After decades and countless injuries and fatalities due to tip-overs, the Consumer Product Safety Commission (CPSC) finally approved safety standards for clothing storage units in the United States earlier this year. The ruling is intended to protect children up to six years old from unstable dressers, armoires, and wardrobes.
The STURDY ACT mandates that furniture companies create required safety standards. Certain requirements exist and include testing to simulate a child’s weight up to 60 pounds, accounting for carpeting and multiple open drawers.
Countless lawsuits, with a majority filed by grieving parents, were filed. A high-profile case involving Ikea ended with a $46 million dollar settlement over a toddler’s death.
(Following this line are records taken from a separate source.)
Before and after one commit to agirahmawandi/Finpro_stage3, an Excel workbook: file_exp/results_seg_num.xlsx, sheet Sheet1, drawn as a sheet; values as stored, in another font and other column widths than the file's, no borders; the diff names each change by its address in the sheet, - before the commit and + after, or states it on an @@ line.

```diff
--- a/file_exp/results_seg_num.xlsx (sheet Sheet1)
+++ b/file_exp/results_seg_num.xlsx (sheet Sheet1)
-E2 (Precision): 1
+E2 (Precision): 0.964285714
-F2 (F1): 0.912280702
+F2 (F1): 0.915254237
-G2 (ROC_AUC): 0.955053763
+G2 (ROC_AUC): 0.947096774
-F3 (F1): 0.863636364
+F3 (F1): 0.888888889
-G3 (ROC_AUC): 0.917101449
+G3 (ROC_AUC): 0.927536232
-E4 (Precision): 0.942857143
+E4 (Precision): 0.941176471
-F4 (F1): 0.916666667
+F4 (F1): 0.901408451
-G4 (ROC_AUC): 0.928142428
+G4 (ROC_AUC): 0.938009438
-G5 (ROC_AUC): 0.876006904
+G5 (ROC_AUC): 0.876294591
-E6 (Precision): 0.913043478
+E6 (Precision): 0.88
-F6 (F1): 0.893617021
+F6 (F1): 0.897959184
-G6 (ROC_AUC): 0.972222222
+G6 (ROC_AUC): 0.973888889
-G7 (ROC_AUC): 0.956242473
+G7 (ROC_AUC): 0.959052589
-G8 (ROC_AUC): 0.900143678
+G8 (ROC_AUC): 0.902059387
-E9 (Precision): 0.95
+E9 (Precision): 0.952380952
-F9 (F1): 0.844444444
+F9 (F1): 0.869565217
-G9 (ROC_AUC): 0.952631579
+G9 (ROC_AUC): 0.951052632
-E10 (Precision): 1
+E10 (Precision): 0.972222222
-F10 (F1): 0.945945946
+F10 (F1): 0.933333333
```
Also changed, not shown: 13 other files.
Between January 2000 and April 2022, 234 people lost their lives, with children accounting for 199. According to the CPSC, around 5,300 of these types of accidents seriously resulted in hospitalization every year from 2006 to 2021.
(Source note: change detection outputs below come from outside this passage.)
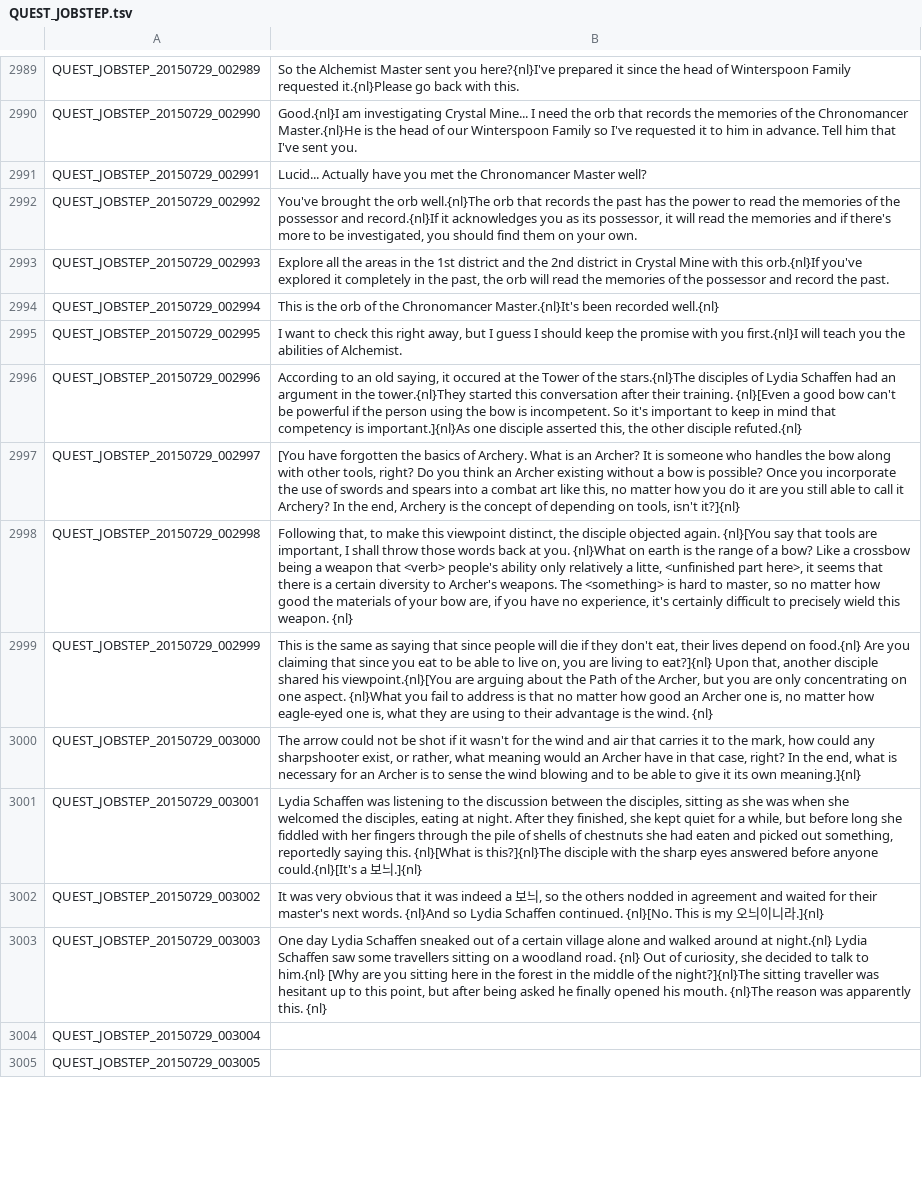
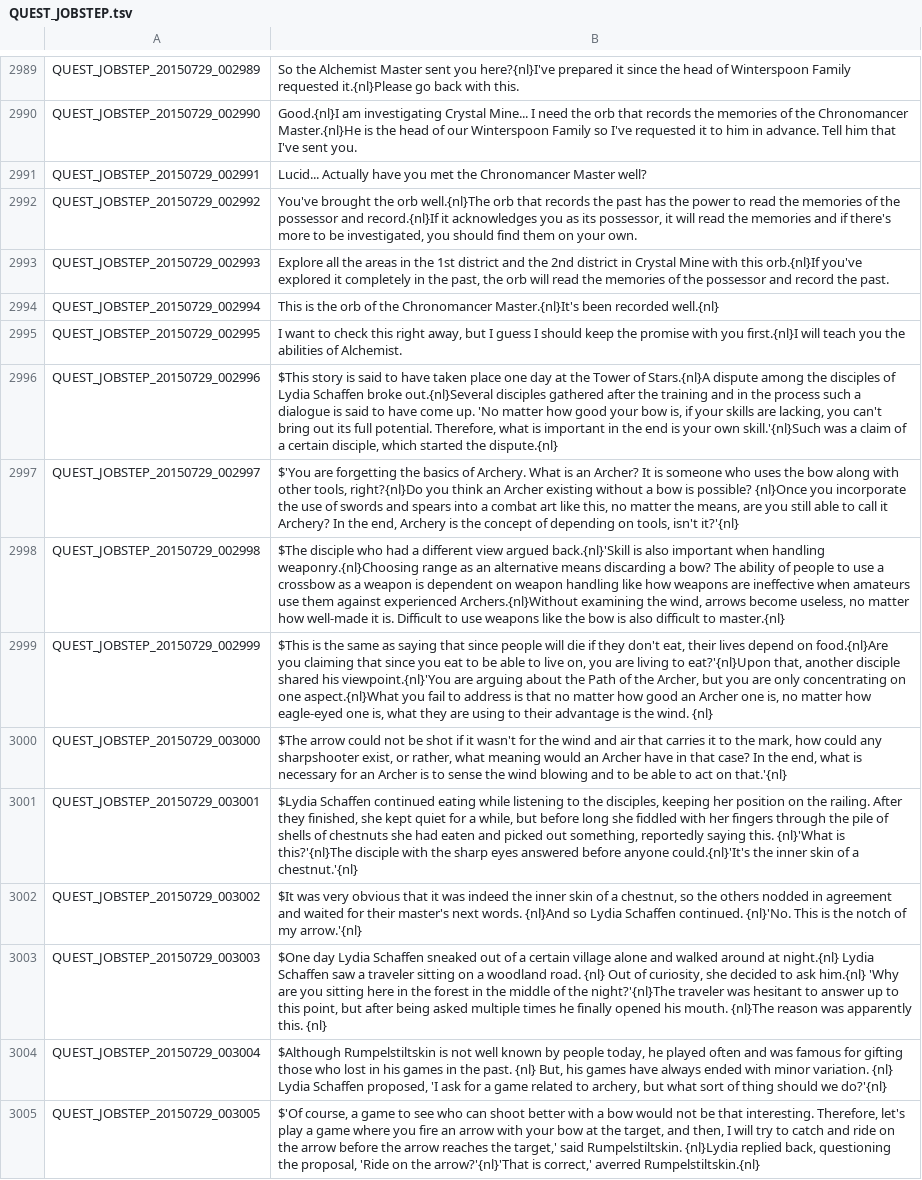
Before and after one commit to Treeofsavior/EnglishTranslation, a TSV file: QUEST_JOBSTEP.tsv, drawn as a sheet; only a part is shown, gaps mark what is left out; the diff covers the shown part only; the diff names each change by its address in the sheet, - before the commit and + after, or states it on an @@ line.

Commit message:
re-translated "the notch of lydia schaffen", synched redundant lines

```diff
--- a/QUEST_JOBSTEP.tsv
+++ b/QUEST_JOBSTEP.tsv
-B2996: According to an old saying, it occured at the Tower of the stars.{nl}The disciples of Lydia Schaffen had an argument in the tower.{nl}They started this conversation after their training. {nl}[Even a good bow can't be powerful if the person using the bow is incompetent. So it's important to keep in mind that competency is important.]{nl}As one disciple asserted this, the other disciple refuted.{nl}
+B2996: $This story is said to have taken place one day at the Tower of Stars.{nl}A dispute among the disciples of Lydia Schaffen broke out.{nl}Several disciples gathered after the training and in the process such a dialogue is said to have come up. 'No matter how good your bow is, if your skills are lacking, you can't bring out its full potential. Therefore, what is important in the end is your own skill.'{nl}Such was a claim of a certain disciple, which started the dispute.{nl}
-B2997: [You have forgotten the basics of Archery. What is an Archer? It is someone who handles the bow along with other tools, right? Do you think an Archer existing without a bow is possible? Once you incorporate the use of swords and spears into a combat art like this, no matter how you do it are you still able to call it Archery? In the end, Archery is the concept of depending on tools, isn't it?]{nl}
+B2997: $'You are forgetting the basics of Archery. What is an Archer? It is someone who uses the bow along with other tools, right?{nl}Do you think an Archer existing without a bow is possible? {nl}Once you incorporate the use of swords and spears into a combat art like this, no matter the means, are you still able to call it Archery? In the end, Archery is the concept of depending on tools, isn't it?'{nl}
-B2998: Following that, to make this viewpoint distinct, the disciple objected again. {nl}[You say that tools are important, I shall throw those words back at you. {nl}What on earth is the range of a bow? Like a crossbow being a weapon that <verb> people's ability only relatively a litte, <unfinished part here>, it seems that there is a certain diversity to Archer's weapons. The <something> is hard to master, so no matter how good the materials of your bow are, if you have no experience, it's certainly difficult to precisely wield this weapon. {nl}
+B2998: $The disciple who had a different view argued back.{nl}'Skill is also important when handling weaponry.{nl}Choosing range as an alternative means discarding a bow? The ability of people to use a crossbow as a weapon is dependent on weapon handling like how weapons are ineffective when amateurs use them against experienced Archers.{nl}Without examining the wind, arrows become useless, no matter how well-made it is. Difficult to use weapons like the bow is also difficult to master.{nl}
-B2999: This is the same as saying that since people will die if they don't eat, their lives depend on food.{nl} Are you claiming that since you eat to be able to live on, you are living to eat?]{nl} Upon that, another disciple shared his viewpoint.{nl}[You are arguing about the Path of the Archer, but you are only concentrating on one aspect. {nl}What you fail…
+B2999: $This is the same as saying that since people will die if they don't eat, their lives depend on food.{nl}Are you claiming that since you eat to be able to live on, you are living to eat?'{nl}Upon that, another disciple shared his viewpoint.{nl}'You are arguing about the Path of the Archer, but you are only concentrating on one aspect.{nl}What you fail…
-B3000: The arrow could not be shot if it wasn't for the wind and air that carries it to the mark, how could any sharpshooter exist, or rather, what meaning would an Archer have in that case, right? In the end, what is necessary for an Archer is to sense the wind blowing and to be able to give it its own meaning.]{nl}
+B3000: $The arrow could not be shot if it wasn't for the wind and air that carries it to the mark, how could any sharpshooter exist, or rather, what meaning would an Archer have in that case? In the end, what is necessary for an Archer is to sense the wind blowing and to be able to act on that.'{nl}
-B3001: Lydia Schaffen was listening to the discussion between the disciples, sitting as she was when she welcomed the disciples, eating at night. After they finished, she kept quiet for a while, but before long she fiddled with her fingers through the pile of shells of chestnuts she had eaten and picked out something, reportedly saying this. {nl}[What is this?]{nl}The disciple with the sharp eyes answered before anyone could.{nl}[It's a 보늬.]{nl}
+B3001: $Lydia Schaffen continued eating while listening to the disciples, keeping her position on the railing. After they finished, she kept quiet for a while, but before long she fiddled with her fingers through the pile of shells of chestnuts she had eaten and picked out something, reportedly saying this. {nl}'What is this?'{nl}The disciple with the sharp eyes answered before anyone could.{nl}'It's the inner skin of a chestnut.'{nl}
-B3002: It was very obvious that it was indeed a 보늬, so the others nodded in agreement and waited for their master's next words. {nl}And so Lydia Schaffen continued. {nl}[No. This is my 오늬이니라.]{nl}
+B3002: $It was very obvious that it was indeed the inner skin of a chestnut, so the others nodded in agreement and waited for their master's next words. {nl}And so Lydia Schaffen continued. {nl}'No. This is the notch of my arrow.'{nl}
-B3003: One day Lydia Schaffen sneaked out of a certain village alone and walked around at night.{nl} Lydia Schaffen saw some travellers sitting on a woodland road. {nl} Out of curiosity, she decided to talk to him.{nl} [Why are you sitting here in the forest in the middle of the night?]{nl}The sitting traveller was hesitant up to this point, but after being asked he finally…
+B3003: $One day Lydia Schaffen sneaked out of a certain village alone and walked around at night.{nl} Lydia Schaffen saw a traveler sitting on a woodland road. {nl} Out of curiosity, she decided to ask him.{nl} 'Why are you sitting here in the forest in the middle of the night?'{nl}The traveler was hesitant to answer up to this point, but after being asked multiple times he finally…
-B3004: (empty)
+B3004: $Although Rumpelstiltskin is not well known by people today, he played often and was famous for gifting those who lost in his games in the past. {nl} But, his games have always ended with minor variation. {nl} Lydia Schaffen proposed, 'I ask for a game related to archery, but what sort of thing should we do?'{nl}
-B3005: (empty)
+B3005: $'Of course, a game to see who can shoot better with a bow would not be that interesting. Therefore, let's play a game where you fire an arrow with your bow at the target, and then, I will try to catch and ride on the arrow before the arrow reaches the target,' said Rumpelstiltskin. {nl}Lydia replied back, questioning the proposal, 'Ride on the arrow?'{nl}'That is correct,' averred Rumpelstiltskin.{nl}
```
Also changed, not shown: 23 edited cells elsewhere in this file.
While declining, injuries still occur every year. The new standard has the backing of both consumer organizations and furniture manufacturers. The vote was not unanimous, lacking the support of one commissioner out of the four who voted against the rule, claiming that the commission gave in to pressure. Purportedly, that led to weaker regulations that technical experts in the agency opposed.
Another detractor was the American Home Furnishings Alliance, which tried to vacate the rule with claims that it was far too broad.
The standards organization devised the new standard approved by the CPSC and will replace the previous requirement. It also has the backing of both consumer groups and furniture manufacturers.